*WHAT IS BEING ASKED*. Give back every line of the material below exactly, but no images.

——

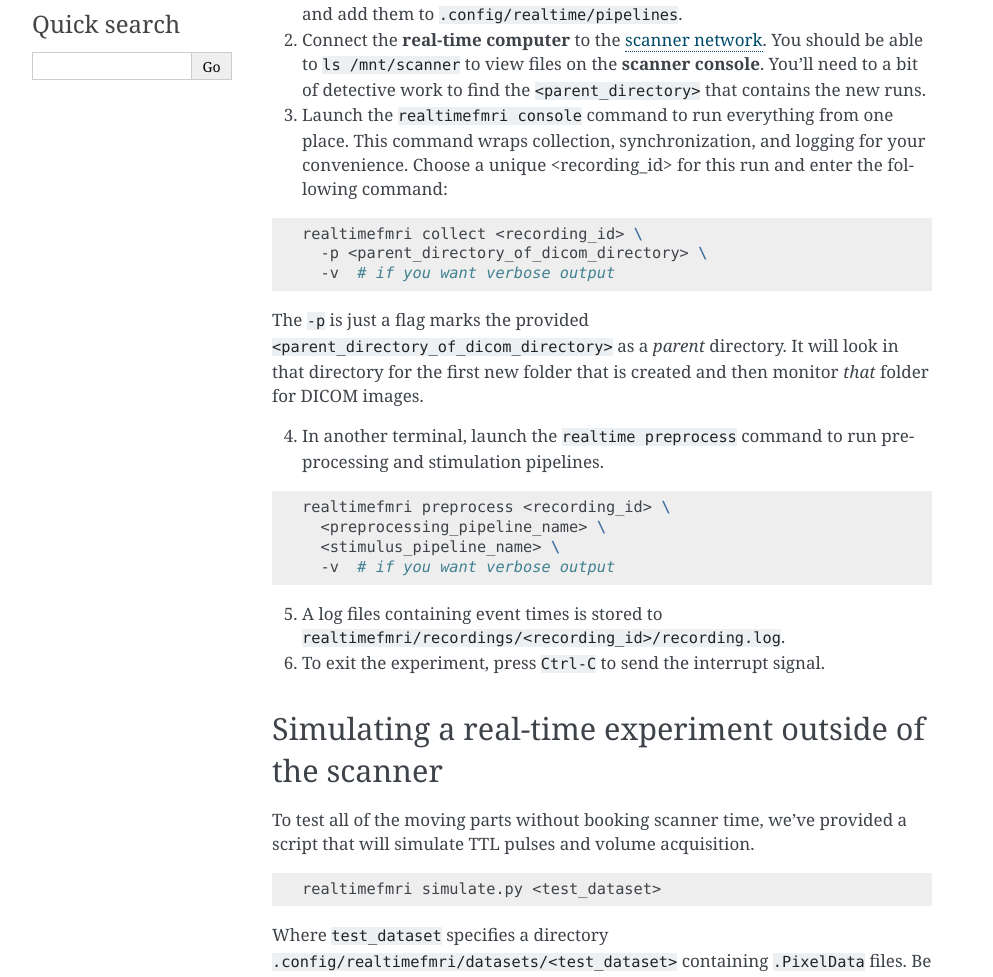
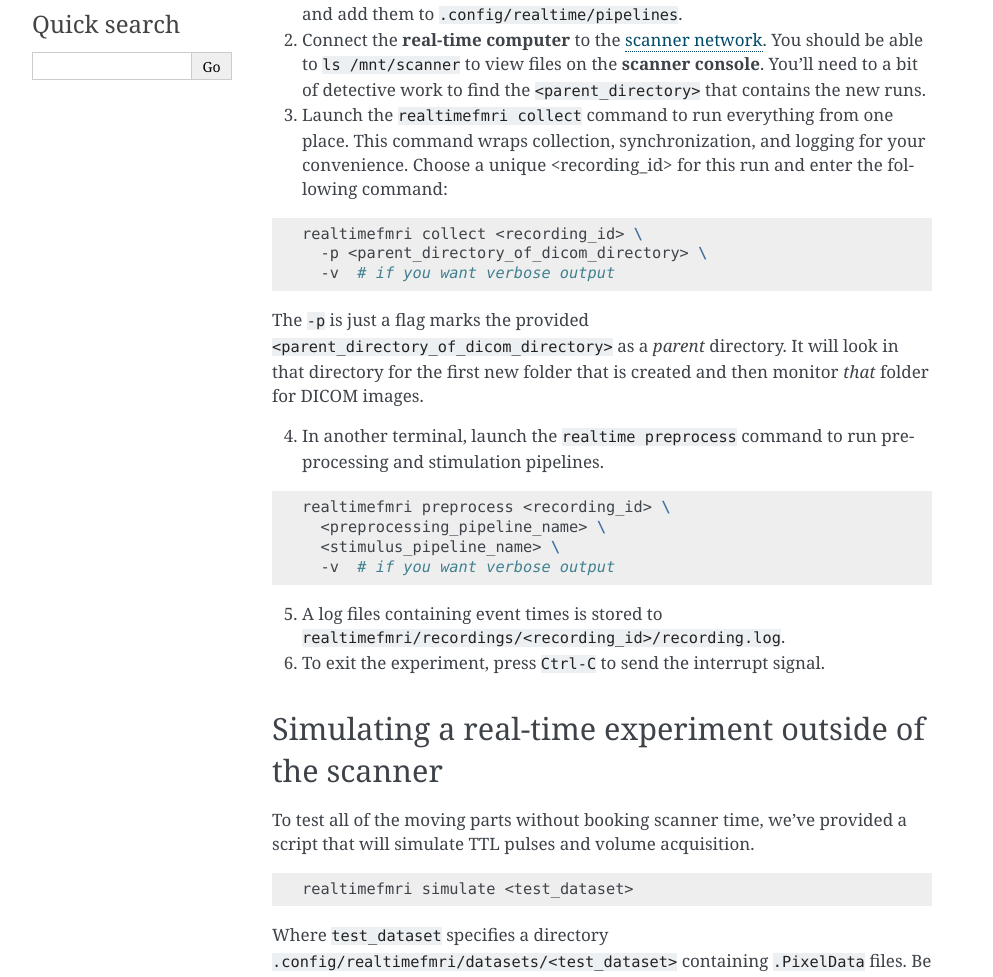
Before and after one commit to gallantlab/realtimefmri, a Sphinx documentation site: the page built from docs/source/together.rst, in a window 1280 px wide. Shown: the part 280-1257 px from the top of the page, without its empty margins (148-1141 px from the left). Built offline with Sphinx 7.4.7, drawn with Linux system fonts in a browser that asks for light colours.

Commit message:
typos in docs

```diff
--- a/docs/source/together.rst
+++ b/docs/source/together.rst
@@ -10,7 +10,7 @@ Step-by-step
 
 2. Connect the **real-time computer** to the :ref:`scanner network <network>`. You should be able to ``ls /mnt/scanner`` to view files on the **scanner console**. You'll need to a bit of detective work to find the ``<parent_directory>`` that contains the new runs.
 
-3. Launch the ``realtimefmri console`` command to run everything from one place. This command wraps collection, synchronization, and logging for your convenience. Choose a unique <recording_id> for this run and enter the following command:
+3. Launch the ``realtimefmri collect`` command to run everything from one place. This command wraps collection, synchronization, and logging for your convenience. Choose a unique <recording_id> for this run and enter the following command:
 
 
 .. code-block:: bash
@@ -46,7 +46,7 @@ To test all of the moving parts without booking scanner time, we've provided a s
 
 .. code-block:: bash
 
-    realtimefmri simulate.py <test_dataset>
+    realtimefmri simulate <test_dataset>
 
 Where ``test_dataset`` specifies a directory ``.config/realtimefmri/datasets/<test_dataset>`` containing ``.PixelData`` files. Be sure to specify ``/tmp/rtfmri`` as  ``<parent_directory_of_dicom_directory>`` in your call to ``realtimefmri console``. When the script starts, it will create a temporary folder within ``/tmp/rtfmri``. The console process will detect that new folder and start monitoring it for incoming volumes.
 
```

——

*WRITTEN REPLY*.
Before and after one commit to gallantlab/realtimefmri, a Sphinx documentation site: the page built from docs/source/together.rst, in a window 1280 px wide. Shown: the part 280-1257 px from the top of the page, without its empty margins (148-1141 px from the left). Built offline with Sphinx 7.4.7, drawn with Linux system fonts in a browser that asks for light colours.

Commit message:
typos in docs

```diff
--- a/docs/source/together.rst
+++ b/docs/source/together.rst
@@ -10,7 +10,7 @@ Step-by-step
 
 2. Connect the **real-time computer** to the :ref:`scanner network <network>`. You should be able to ``ls /mnt/scanner`` to view files on the **scanner console**. You'll need to a bit of detective work to find the ``<parent_directory>`` that contains the new runs.
 
-3. Launch the ``realtimefmri console`` command to run everything from one place. This command wraps collection, synchronization, and logging for your convenience. Choose a unique <recording_id> for this run and enter the following command:
+3. Launch the ``realtimefmri collect`` command to run everything from one place. This command wraps collection, synchronization, and logging for your convenience. Choose a unique <recording_id> for this run and enter the following command:
 
 
 .. code-block:: bash
@@ -46,7 +46,7 @@ To test all of the moving parts without booking scanner time, we've provided a s
 
 .. code-block:: bash
 
-    realtimefmri simulate.py <test_dataset>
+    realtimefmri simulate <test_dataset>
 
 Where ``test_dataset`` specifies a directory ``.config/realtimefmri/datasets/<test_dataset>`` containing ``.PixelData`` files. Be sure to specify ``/tmp/rtfmri`` as  ``<parent_directory_of_dicom_directory>`` in your call to ``realtimefmri console``. When the script starts, it will create a temporary folder within ``/tmp/rtfmri``. The console process will detect that new folder and start monitoring it for incoming volumes.
 
```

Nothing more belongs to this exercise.